**About this task:** Where a picture appears, omit it; repeat everything else in the records exactly.

** Data provided follows **

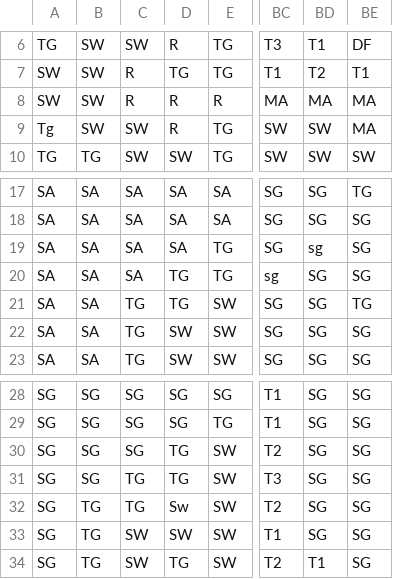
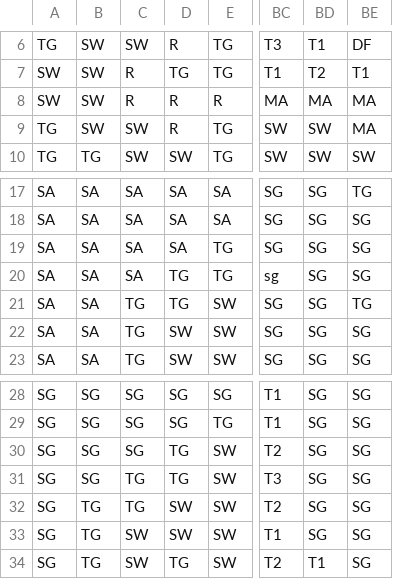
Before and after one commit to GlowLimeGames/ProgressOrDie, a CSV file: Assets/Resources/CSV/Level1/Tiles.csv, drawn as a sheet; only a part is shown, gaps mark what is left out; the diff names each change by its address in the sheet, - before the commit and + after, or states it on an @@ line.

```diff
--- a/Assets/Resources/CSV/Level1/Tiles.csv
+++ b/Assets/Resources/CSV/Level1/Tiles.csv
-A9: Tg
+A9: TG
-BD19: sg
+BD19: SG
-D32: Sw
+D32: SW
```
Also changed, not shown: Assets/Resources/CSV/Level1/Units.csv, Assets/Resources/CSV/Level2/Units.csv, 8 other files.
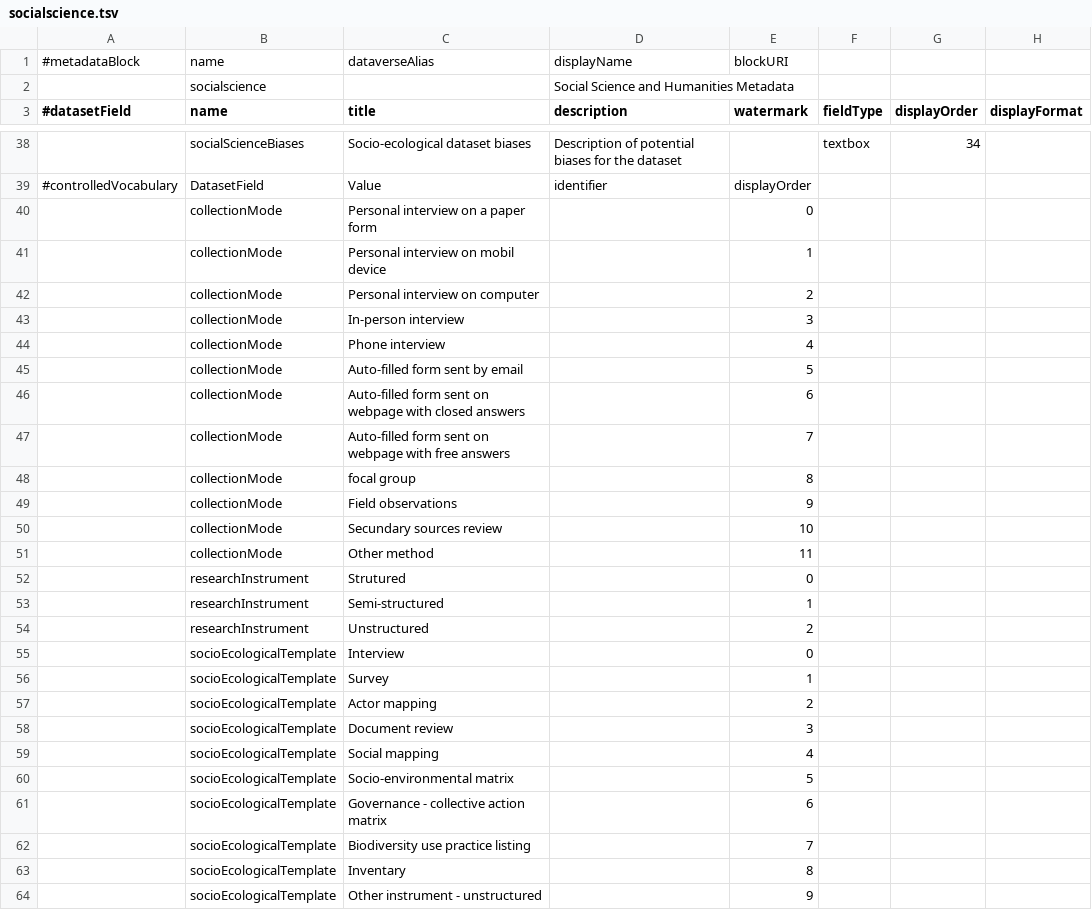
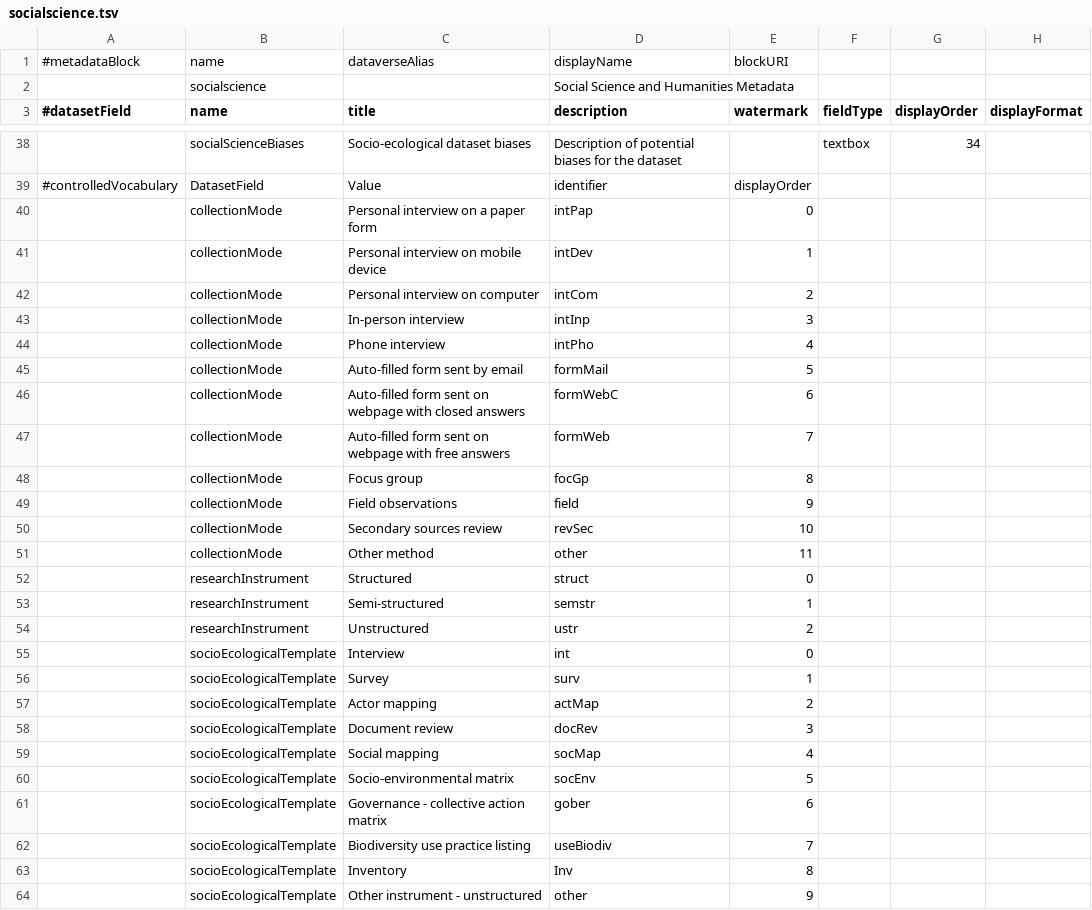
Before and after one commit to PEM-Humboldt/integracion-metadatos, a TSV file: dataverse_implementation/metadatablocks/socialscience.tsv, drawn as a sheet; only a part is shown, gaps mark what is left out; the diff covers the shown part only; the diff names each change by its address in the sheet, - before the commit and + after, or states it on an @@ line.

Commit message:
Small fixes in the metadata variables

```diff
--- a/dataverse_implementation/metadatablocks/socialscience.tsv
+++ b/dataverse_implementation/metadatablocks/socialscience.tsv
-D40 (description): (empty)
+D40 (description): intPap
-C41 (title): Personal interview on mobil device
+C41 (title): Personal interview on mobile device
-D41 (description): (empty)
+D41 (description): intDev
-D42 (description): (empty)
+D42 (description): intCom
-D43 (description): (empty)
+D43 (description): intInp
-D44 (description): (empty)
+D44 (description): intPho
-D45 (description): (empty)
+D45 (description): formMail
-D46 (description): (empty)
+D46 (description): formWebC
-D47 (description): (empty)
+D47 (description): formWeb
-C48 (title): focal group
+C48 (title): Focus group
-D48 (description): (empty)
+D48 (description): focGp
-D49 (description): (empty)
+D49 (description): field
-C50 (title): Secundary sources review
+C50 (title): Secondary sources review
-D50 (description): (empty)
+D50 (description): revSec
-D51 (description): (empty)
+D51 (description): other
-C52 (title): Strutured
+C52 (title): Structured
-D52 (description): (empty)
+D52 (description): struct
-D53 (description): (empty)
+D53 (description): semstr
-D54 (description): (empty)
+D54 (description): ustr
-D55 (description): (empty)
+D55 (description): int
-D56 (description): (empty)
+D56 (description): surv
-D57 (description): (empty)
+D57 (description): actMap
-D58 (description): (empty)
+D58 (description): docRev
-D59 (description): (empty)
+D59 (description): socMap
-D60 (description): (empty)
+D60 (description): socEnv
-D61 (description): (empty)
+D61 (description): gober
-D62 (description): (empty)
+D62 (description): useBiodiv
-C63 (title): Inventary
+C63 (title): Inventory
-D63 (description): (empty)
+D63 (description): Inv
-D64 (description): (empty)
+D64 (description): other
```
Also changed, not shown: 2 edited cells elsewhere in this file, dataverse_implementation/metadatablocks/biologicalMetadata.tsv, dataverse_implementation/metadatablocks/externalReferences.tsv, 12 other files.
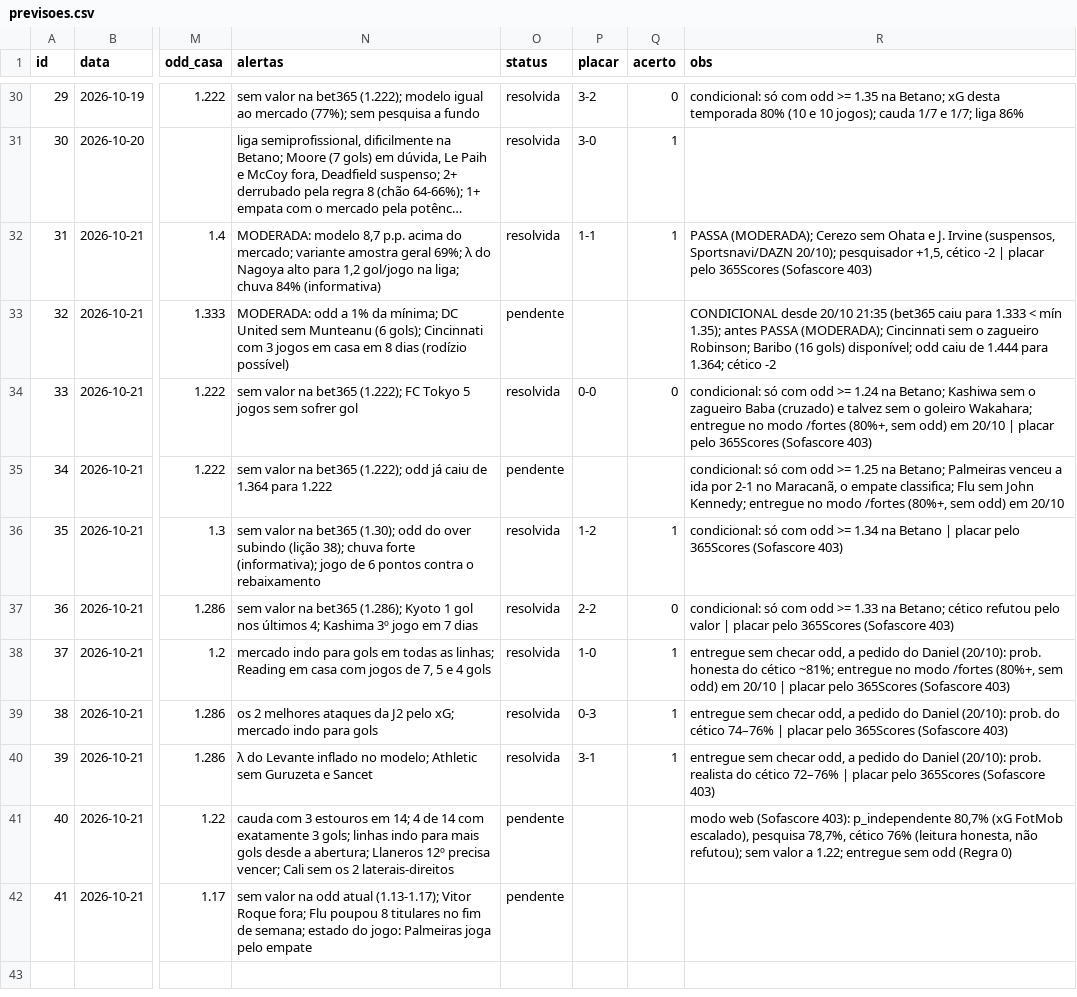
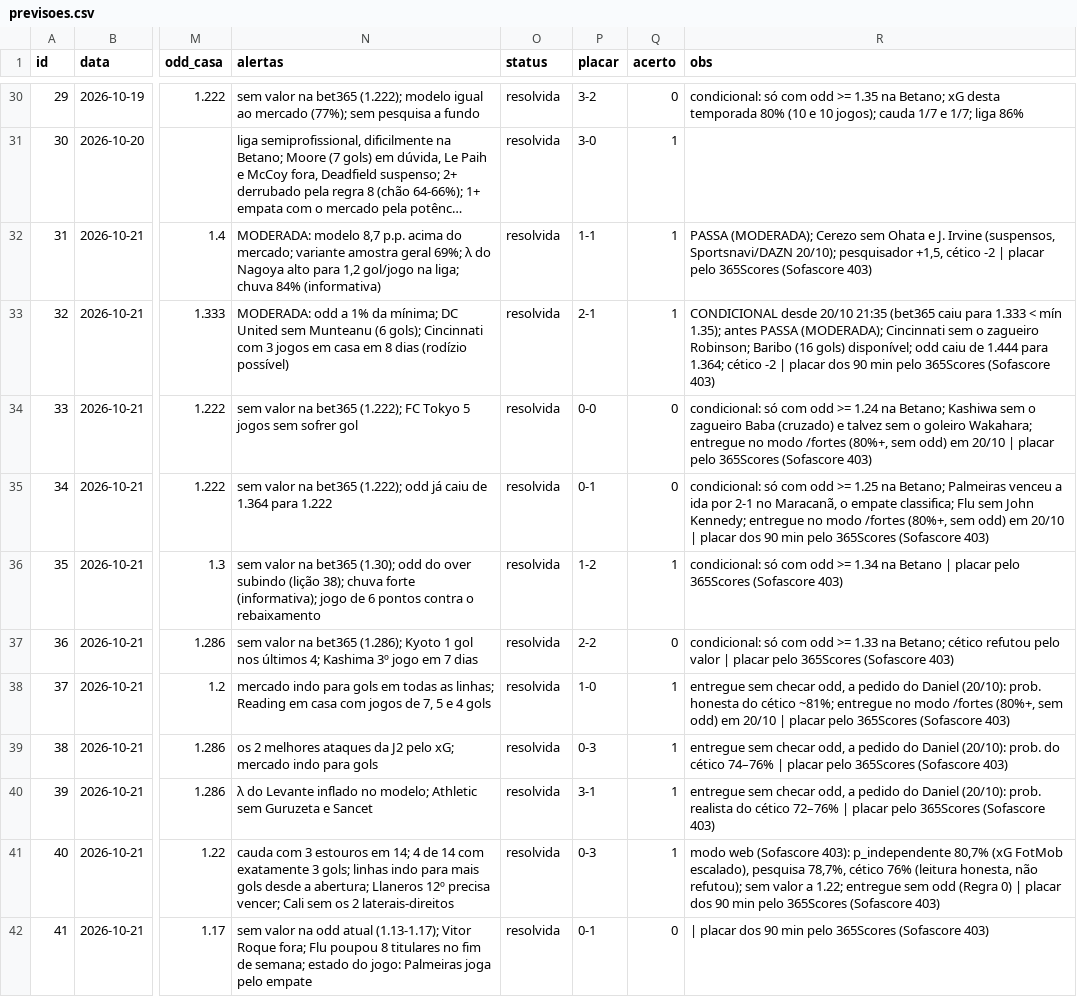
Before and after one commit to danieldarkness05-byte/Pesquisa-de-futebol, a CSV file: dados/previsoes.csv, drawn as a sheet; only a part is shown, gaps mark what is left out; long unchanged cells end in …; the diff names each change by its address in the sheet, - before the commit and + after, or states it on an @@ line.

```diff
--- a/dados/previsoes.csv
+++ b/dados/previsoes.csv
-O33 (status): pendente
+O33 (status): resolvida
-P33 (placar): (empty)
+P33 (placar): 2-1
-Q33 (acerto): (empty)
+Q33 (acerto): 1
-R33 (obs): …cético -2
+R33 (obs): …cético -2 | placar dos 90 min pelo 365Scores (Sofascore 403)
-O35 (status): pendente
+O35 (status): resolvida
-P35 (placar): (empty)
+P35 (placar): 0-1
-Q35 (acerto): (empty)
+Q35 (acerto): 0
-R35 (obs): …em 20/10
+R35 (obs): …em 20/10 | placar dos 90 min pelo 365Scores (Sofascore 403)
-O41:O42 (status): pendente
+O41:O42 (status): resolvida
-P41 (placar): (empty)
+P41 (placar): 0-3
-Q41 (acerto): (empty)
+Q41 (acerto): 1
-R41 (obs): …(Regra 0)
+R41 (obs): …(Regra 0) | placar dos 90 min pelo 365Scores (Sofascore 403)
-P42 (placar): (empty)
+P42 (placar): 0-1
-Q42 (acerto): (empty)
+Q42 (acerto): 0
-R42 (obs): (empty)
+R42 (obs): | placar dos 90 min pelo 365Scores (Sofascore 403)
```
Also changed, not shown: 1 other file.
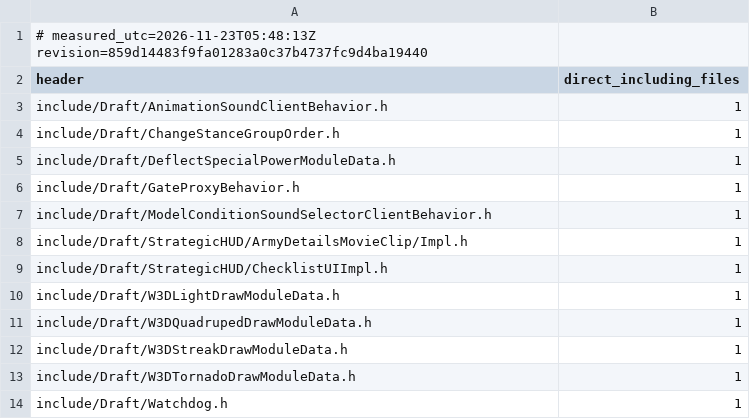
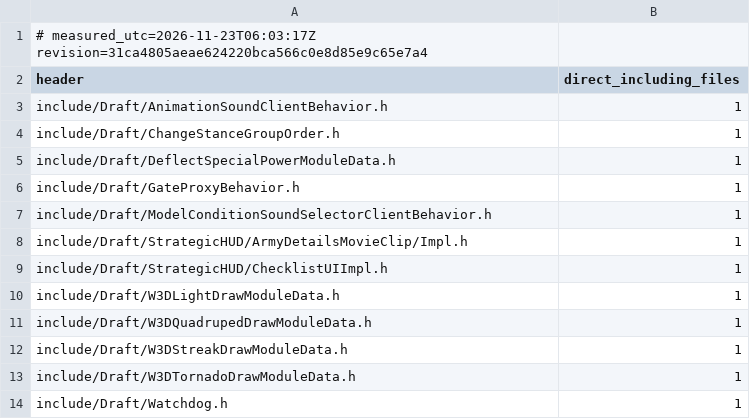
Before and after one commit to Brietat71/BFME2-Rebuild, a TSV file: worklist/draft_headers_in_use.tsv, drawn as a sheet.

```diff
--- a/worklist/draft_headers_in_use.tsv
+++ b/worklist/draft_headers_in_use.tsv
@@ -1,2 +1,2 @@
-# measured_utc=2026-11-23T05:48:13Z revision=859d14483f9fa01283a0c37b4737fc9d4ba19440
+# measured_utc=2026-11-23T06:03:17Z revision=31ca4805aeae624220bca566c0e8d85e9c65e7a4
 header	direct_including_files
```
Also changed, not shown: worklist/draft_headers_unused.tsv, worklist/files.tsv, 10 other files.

** End of Data provided **

**Task response:**
Before and after one commit to GlowLimeGames/ProgressOrDie, a CSV file: Assets/Resources/CSV/Level1/Tiles.csv, drawn as a sheet; only a part is shown, gaps mark what is left out; the diff names each change by its address in the sheet, - before the commit and + after, or states it on an @@ line.

```diff
--- a/Assets/Resources/CSV/Level1/Tiles.csv
+++ b/Assets/Resources/CSV/Level1/Tiles.csv
-A9: Tg
+A9: TG
-BD19: sg
+BD19: SG
-D32: Sw
+D32: SW
```
Also changed, not shown: Assets/Resources/CSV/Level1/Units.csv, Assets/Resources/CSV/Level2/Units.csv, 8 other files.
Before and after one commit to PEM-Humboldt/integracion-metadatos, a TSV file: dataverse_implementation/metadatablocks/socialscience.tsv, drawn as a sheet; only a part is shown, gaps mark what is left out; the diff covers the shown part only; the diff names each change by its address in the sheet, - before the commit and + after, or states it on an @@ line.

Commit message:
Small fixes in the metadata variables

```diff
--- a/dataverse_implementation/metadatablocks/socialscience.tsv
+++ b/dataverse_implementation/metadatablocks/socialscience.tsv
-D40 (description): (empty)
+D40 (description): intPap
-C41 (title): Personal interview on mobil device
+C41 (title): Personal interview on mobile device
-D41 (description): (empty)
+D41 (description): intDev
-D42 (description): (empty)
+D42 (description): intCom
-D43 (description): (empty)
+D43 (description): intInp
-D44 (description): (empty)
+D44 (description): intPho
-D45 (description): (empty)
+D45 (description): formMail
-D46 (description): (empty)
+D46 (description): formWebC
-D47 (description): (empty)
+D47 (description): formWeb
-C48 (title): focal group
+C48 (title): Focus group
-D48 (description): (empty)
+D48 (description): focGp
-D49 (description): (empty)
+D49 (description): field
-C50 (title): Secundary sources review
+C50 (title): Secondary sources review
-D50 (description): (empty)
+D50 (description): revSec
-D51 (description): (empty)
+D51 (description): other
-C52 (title): Strutured
+C52 (title): Structured
-D52 (description): (empty)
+D52 (description): struct
-D53 (description): (empty)
+D53 (description): semstr
-D54 (description): (empty)
+D54 (description): ustr
-D55 (description): (empty)
+D55 (description): int
-D56 (description): (empty)
+D56 (description): surv
-D57 (description): (empty)
+D57 (description): actMap
-D58 (description): (empty)
+D58 (description): docRev
-D59 (description): (empty)
+D59 (description): socMap
-D60 (description): (empty)
+D60 (description): socEnv
-D61 (description): (empty)
+D61 (description): gober
-D62 (description): (empty)
+D62 (description): useBiodiv
-C63 (title): Inventary
+C63 (title): Inventory
-D63 (description): (empty)
+D63 (description): Inv
-D64 (description): (empty)
+D64 (description): other
```
Also changed, not shown: 2 edited cells elsewhere in this file, dataverse_implementation/metadatablocks/biologicalMetadata.tsv, dataverse_implementation/metadatablocks/externalReferences.tsv, 12 other files.
Before and after one commit to danieldarkness05-byte/Pesquisa-de-futebol, a CSV file: dados/previsoes.csv, drawn as a sheet; only a part is shown, gaps mark what is left out; long unchanged cells end in …; the diff names each change by its address in the sheet, - before the commit and + after, or states it on an @@ line.

```diff
--- a/dados/previsoes.csv
+++ b/dados/previsoes.csv
-O33 (status): pendente
+O33 (status): resolvida
-P33 (placar): (empty)
+P33 (placar): 2-1
-Q33 (acerto): (empty)
+Q33 (acerto): 1
-R33 (obs): …cético -2
+R33 (obs): …cético -2 | placar dos 90 min pelo 365Scores (Sofascore 403)
-O35 (status): pendente
+O35 (status): resolvida
-P35 (placar): (empty)
+P35 (placar): 0-1
-Q35 (acerto): (empty)
+Q35 (acerto): 0
-R35 (obs): …em 20/10
+R35 (obs): …em 20/10 | placar dos 90 min pelo 365Scores (Sofascore 403)
-O41:O42 (status): pendente
+O41:O42 (status): resolvida
-P41 (placar): (empty)
+P41 (placar): 0-3
-Q41 (acerto): (empty)
+Q41 (acerto): 1
-R41 (obs): …(Regra 0)
+R41 (obs): …(Regra 0) | placar dos 90 min pelo 365Scores (Sofascore 403)
-P42 (placar): (empty)
+P42 (placar): 0-1
-Q42 (acerto): (empty)
+Q42 (acerto): 0
-R42 (obs): (empty)
+R42 (obs): | placar dos 90 min pelo 365Scores (Sofascore 403)
```
Also changed, not shown: 1 other file.
Before and after one commit to Brietat71/BFME2-Rebuild, a TSV file: worklist/draft_headers_in_use.tsv, drawn as a sheet.

```diff
--- a/worklist/draft_headers_in_use.tsv
+++ b/worklist/draft_headers_in_use.tsv
@@ -1,2 +1,2 @@
-# measured_utc=2026-11-23T05:48:13Z revision=859d14483f9fa01283a0c37b4737fc9d4ba19440
+# measured_utc=2026-11-23T06:03:17Z revision=31ca4805aeae624220bca566c0e8d85e9c65e7a4
 header	direct_including_files
```
Also changed, not shown: worklist/draft_headers_unused.tsv, worklist/files.tsv, 10 other files.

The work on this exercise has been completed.